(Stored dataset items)

>>>

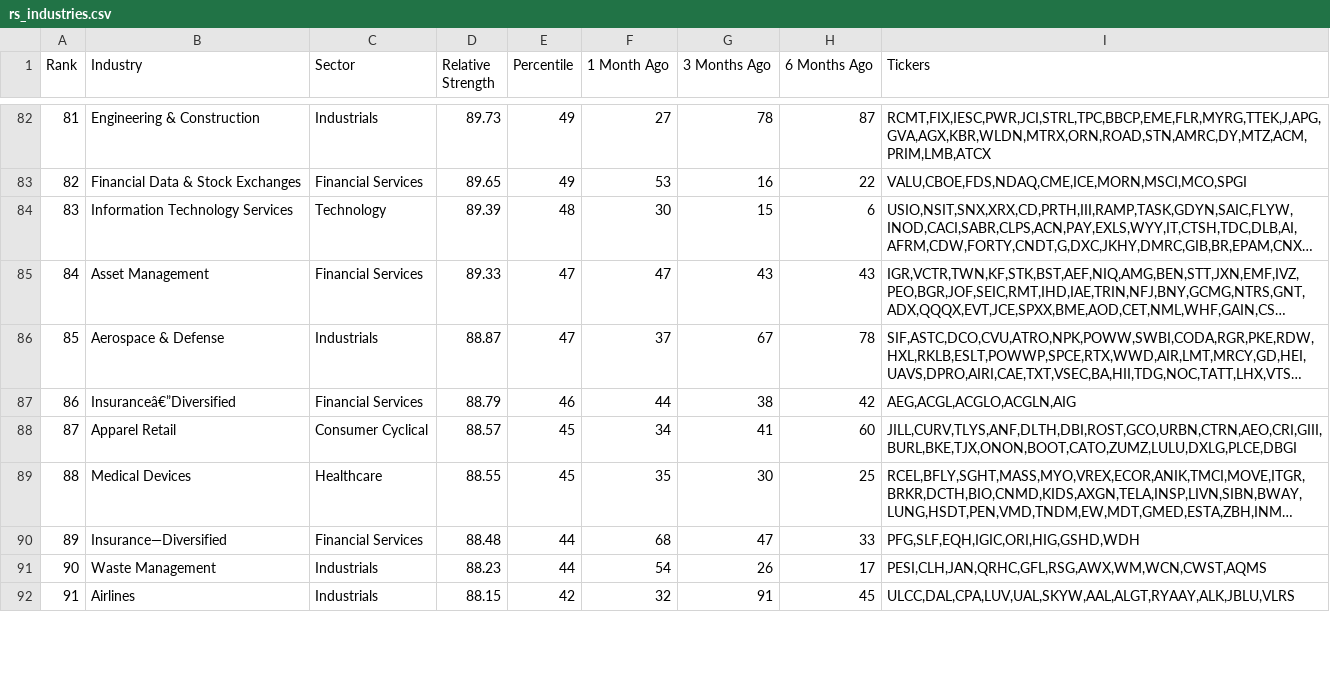
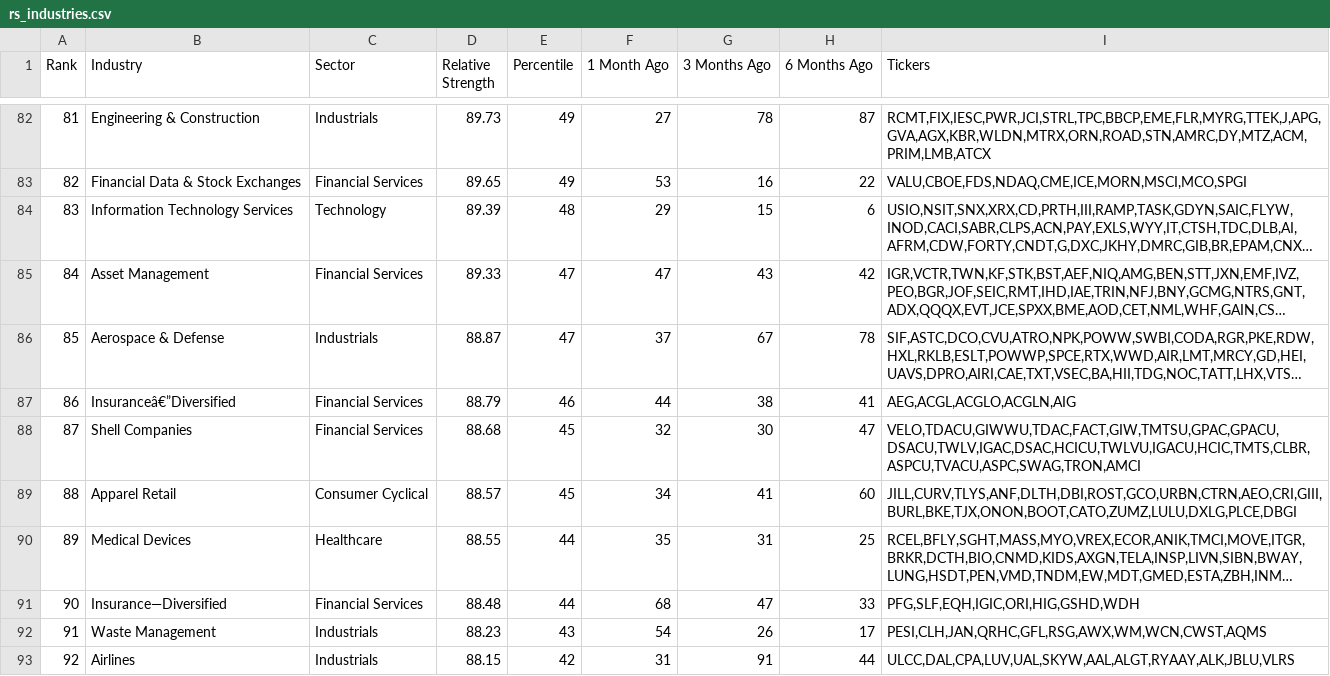
Before and after one commit to cfz7w4z6gx-glitch/relative-strength, a CSV file: output/rs_industries.csv, drawn as a sheet; only a part is shown, gaps mark what is left out; long unchanged cells end in …; addresses are those after the commit; the diff covers the shown part only; the diff names each change by its address in the sheet, - before the commit and + after, or states it on an @@ line.

```diff
--- a/output/rs_industries.csv
+++ b/output/rs_industries.csv
-F84 (1 Month Ago): 30
+F84 (1 Month Ago): 29
-H85 (6 Months Ago): 43
+H85 (6 Months Ago): 42
-H87 (6 Months Ago): 42
+H87 (6 Months Ago): 41
+row 88: 87 | Shell Companies | Financial Services | 88.68 | 45 | 32 | 30 | 47 | VELO,TDACU,GIWWU,TDAC,FACT,GIW,TMTSU,GPAC,GPACU,DSACU,TWLV,IGAC,DSAC,HCICU,TWLVU,IGACU,HCIC,TMTS,CLBR,ASPCU,TVACU,ASPC,SWAG,TRON,AMCI
-A89 (Rank): 87
+A89 (Rank): 88
-A90 (Rank): 88
+A90 (Rank): 89
-E90 (Percentile): 45
+E90 (Percentile): 44
-G90 (3 Months Ago): 30
+G90 (3 Months Ago): 31
-A91 (Rank): 89
+A91 (Rank): 90
-A92 (Rank): 90
+A92 (Rank): 91
-E92 (Percentile): 44
+E92 (Percentile): 43
-A93 (Rank): 91
+A93 (Rank): 92
-F93 (1 Month Ago): 32
+F93 (1 Month Ago): 31
-H93 (6 Months Ago): 45
+H93 (6 Months Ago): 44
```
Also changed, not shown: 1 added row, 2 removed rows and 37 edited cells elsewhere in this file, output/rs_stocks.csv.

<<<

Check each line of the records above for the word "Rank" and report how many lines have it, as a number only.

:: Exercise solution ::
10